Another consideration with respect to horses in the movie and entertainment industry is the absolute value of a well-trained animal.  There are literally thousands of hours put into the training of primary stunt horses, and a horse that excels in the entertainment industry will work in that field for many, many years.  The investment of time, training, experience, and resources means that the horse owner/trainer/handler and the industry in general, will go above and beyond to protect the investment that they have in their equine star.  Although there are many horse movies, often times the same horse will be used over, and over in different movies because they have been so well trained, and enjoy doing the work.  Gerard Naprous of "The Devil's Horsemen' http://www.thedevilshorsemen.com is a major equine stock trainer and supplier for the European movie industry.  For many years if you saw a white Andalusian type horse rearing, falling down, or 'dying', I believe it was their horse "Pepe".  If I'm not mistaken, Pepe worked in the industry for many years as a valued stunt horse before he was retired, and eventually passed on from old age.  Other horses with long and diverse careers in the movie industry include; the Budweiser Clydesdales - trained by Robin Wiltshire of Turtle Ranch http://www.turtleranch.net , and Hightower - who was trained by Rex Peterson, with notable credits such as - "Runaway Bride", "Black Beauty" (where he played Ginger, the ill-fated mare), and Pilgrim in "The Horse Whisperer".  At 21 years of age, Hightower performed in "the Princess Diaries 2" after which he was retired along with his equally aged friend 'Justin' who played Black Beauty.  After a lifetime of work in the movie industry, and a few years of retirement, Hightower passed at 26 years of age.  After he was trained, Hightower worked in the industry for almost 20 years, and it was well known that he enjoyed every minute of it. 

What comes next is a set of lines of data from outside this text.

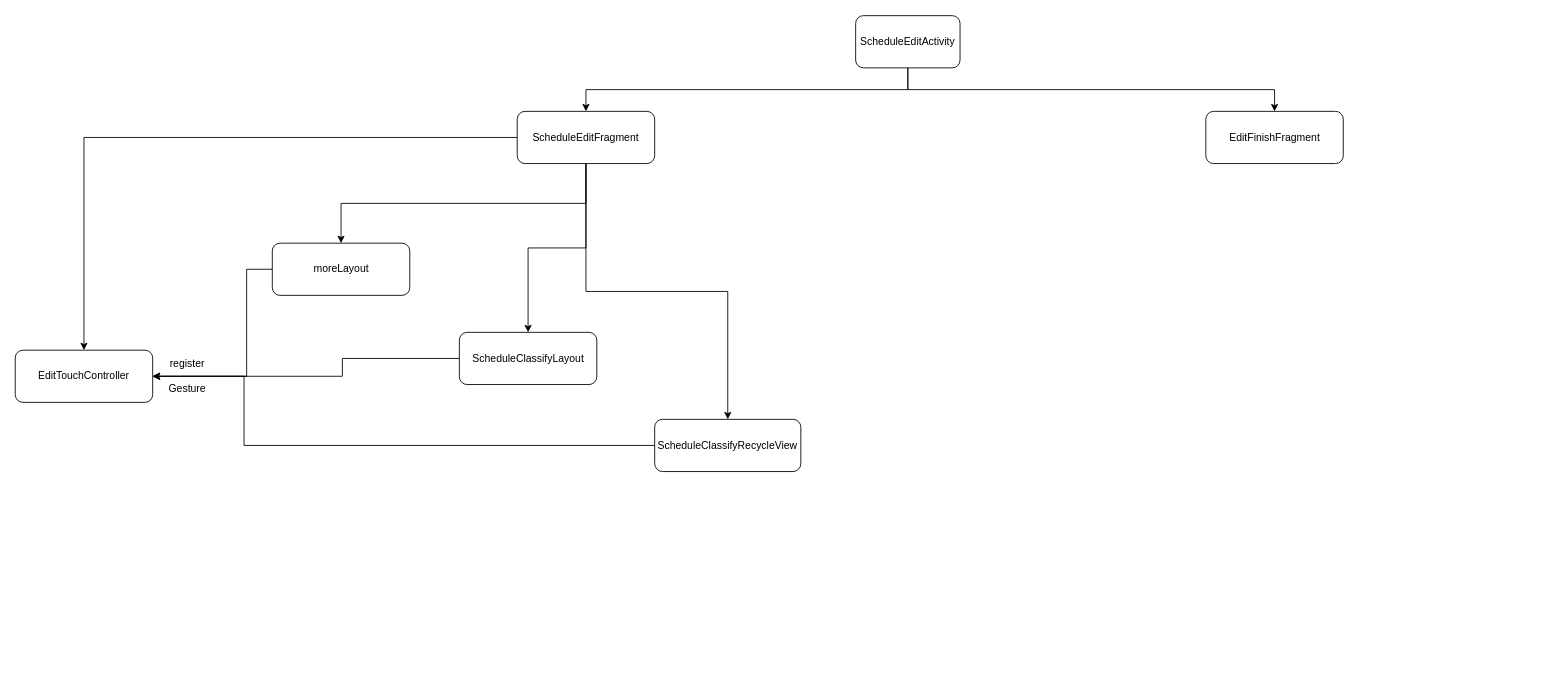
The draw.io diagram page "第 3 页" (3 of 3) of 时光序编辑页.drawio in cangwang/Canvas, before the edit. Source tidied: cells renumbered, new cells numbered last; positions are measured from the earlier drawing's top-left corner, leaving out a move shared by most shapes. Both pictures are drawn from the tidied source at 87%, with x=0, y=0 at pixel (15, 16).
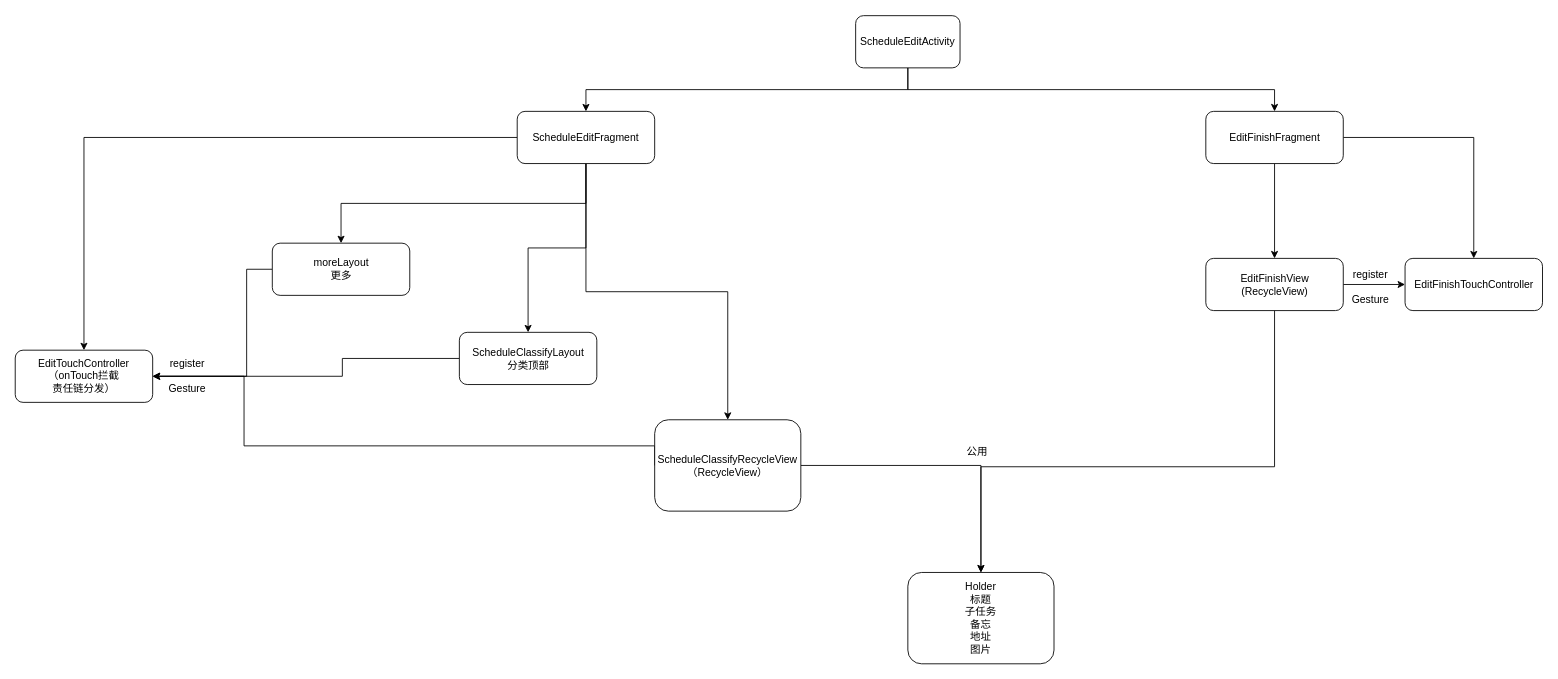
After the change.

Commit message:
更新时光序编辑页.drawio

Unchanged cells that the change refers to:
```xml
<mxCell id="10" value="EditFinishFragment" style="rounded=1;whiteSpace=wrap;html=1;" parent="1" vertex="1">
  <mxGeometry x="1368.5" y="109.5" width="158" height="60" as="geometry" />
</mxCell>
```

What changed in the source:
```diff
@@
+    <mxCell id="19" style="edgeStyle=orthogonalEdgeStyle;rounded=0;jettySize=auto;html=1;exitX=0.5;exitY=1;exitDx=0;exitDy=0;" parent="1" edge="1" source="10" target="25">
+      <mxGeometry relative="1" as="geometry" />
+    </mxCell>
+    <mxCell id="20" style="edgeStyle=orthogonalEdgeStyle;rounded=0;jettySize=auto;html=1;exitX=1;exitY=0.5;exitDx=0;exitDy=0;" parent="1" edge="1" source="10" target="22">
+      <mxGeometry relative="1" as="geometry" />
+    </mxCell>
@@
-    <mxCell id="12" value="moreLayout" style="rounded=1;whiteSpace=wrap;html=1;" parent="1" vertex="1">
+    <mxCell id="12" value="moreLayout&lt;br&gt;更多" style="rounded=1;whiteSpace=wrap;html=1;" parent="1" vertex="1">
       <mxGeometry x="295.5" y="261" width="158" height="60" as="geometry" />
     </mxCell>
@@
-    <mxCell id="14" value="ScheduleClassifyLayout" style="rounded=1;whiteSpace=wrap;html=1;" parent="1" vertex="1">
+    <mxCell id="14" value="ScheduleClassifyLayout&lt;br&gt;分类顶部" style="rounded=1;whiteSpace=wrap;html=1;" parent="1" vertex="1">
       <mxGeometry x="510.5" y="363.5" width="158" height="60" as="geometry" />
     </mxCell>
@@
+    <mxCell id="21" style="edgeStyle=orthogonalEdgeStyle;rounded=0;jettySize=auto;html=1;exitX=1;exitY=0.5;exitDx=0;exitDy=0;" parent="1" edge="1" source="16" target="27">
+      <mxGeometry relative="1" as="geometry" />
+    </mxCell>
-    <mxCell id="16" value="ScheduleClassifyRecycleView" style="rounded=1;whiteSpace=wrap;html=1;" parent="1" vertex="1">
-      <mxGeometry x="735" y="463.5" width="168" height="60" as="geometry" />
+    <mxCell id="16" value="ScheduleClassifyRecycleView&lt;br&gt;（RecycleView）" style="rounded=1;whiteSpace=wrap;html=1;" parent="1" vertex="1">
+      <mxGeometry x="735" y="464" width="168" height="105" as="geometry" />
     </mxCell>
-    <mxCell id="17" value="EditTouchController" style="rounded=1;whiteSpace=wrap;html=1;" parent="1" vertex="1">
+    <mxCell id="17" value="EditTouchController&lt;br&gt;（onTouch拦截&lt;br&gt;责任链分发）" style="rounded=1;whiteSpace=wrap;html=1;" parent="1" vertex="1">
       <mxGeometry y="384" width="158" height="60" as="geometry" />
     </mxCell>
@@
+    <mxCell id="22" value="EditFinishTouchController" style="rounded=1;whiteSpace=wrap;html=1;" parent="1" vertex="1">
+      <mxGeometry x="1597.5" y="278.5" width="158" height="60" as="geometry" />
+    </mxCell>
+    <mxCell id="23" style="edgeStyle=orthogonalEdgeStyle;rounded=0;jettySize=auto;html=1;exitX=1;exitY=0.5;exitDx=0;exitDy=0;" parent="1" edge="1" source="25" target="22">
+      <mxGeometry relative="1" as="geometry" />
+    </mxCell>
+    <mxCell id="24" style="edgeStyle=orthogonalEdgeStyle;rounded=0;jettySize=auto;html=1;exitX=0.5;exitY=1;exitDx=0;exitDy=0;" parent="1" edge="1" source="25" target="27">
+      <mxGeometry relative="1" as="geometry">
+        <Array as="points">
+          <mxPoint x="1448" y="518" />
+          <mxPoint x="1110" y="518" />
+        </Array>
+      </mxGeometry>
+    </mxCell>
+    <mxCell id="25" value="EditFinishView&lt;br&gt;(RecycleView)" style="rounded=1;whiteSpace=wrap;html=1;" parent="1" vertex="1">
+      <mxGeometry x="1368.5" y="278.5" width="158" height="60" as="geometry" />
+    </mxCell>
+    <mxCell id="26" value="register&lt;br&gt;&lt;br&gt;Gesture" style="text;html=1;strokeColor=none;fillColor=none;align=center;verticalAlign=middle;whiteSpace=wrap;rounded=0;" parent="1" vertex="1">
+      <mxGeometry x="1537.6" y="301" width="40" height="20" as="geometry" />
+    </mxCell>
+    <mxCell id="27" value="Holder&lt;br&gt;标题&lt;br&gt;子任务&lt;br&gt;备忘&lt;br&gt;地址&lt;br&gt;图片" style="rounded=1;whiteSpace=wrap;html=1;" parent="1" vertex="1">
+      <mxGeometry x="1026" y="639.5" width="168" height="105" as="geometry" />
+    </mxCell>
+    <mxCell id="28" value="公用" style="text;html=1;strokeColor=none;fillColor=none;align=center;verticalAlign=middle;whiteSpace=wrap;rounded=0;" parent="1" vertex="1">
+      <mxGeometry x="1086" y="491" width="40" height="20" as="geometry" />
+    </mxCell>
```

All things said, and considered, a movie is not just about the actors and stunt workers.  Before even getting to the set, extensive amount of time is spent in makeup and costume where cuts and bruises are skillfully applied by markup artists.  In another location,  the prop crews create things like rubber 'barbed wire', and animation crews (like Industrial Light and Magic http://www.ilm.com ) create animatronics and digitally enhanced visuals to depict extreme emaciation, or emotional scenes that are simply too dangerous, or violent for the real equine actors (such as explosions).   Once the equine actors have finished their live work, the production then moves to the editing room where the film is put together, and edited.  A well edited movie is one which invokes emotion from the audience.  If a movie, such as Warhorse, made you feel pity, sorrow, fear, anger and joy, for "Joey", then the editors did their job well!    For additional information on the equine crew of "Warhorse" check out http://www.americanhumanefilmtv.org/on-the-set-war-horse/    to learn more about the specifics of how to train horses tricks and stunts, visit http://www.stunthorse.com

Training Tips written by Jackie Johnson, www.stunthorse.com for www.HorseOwnerToday.com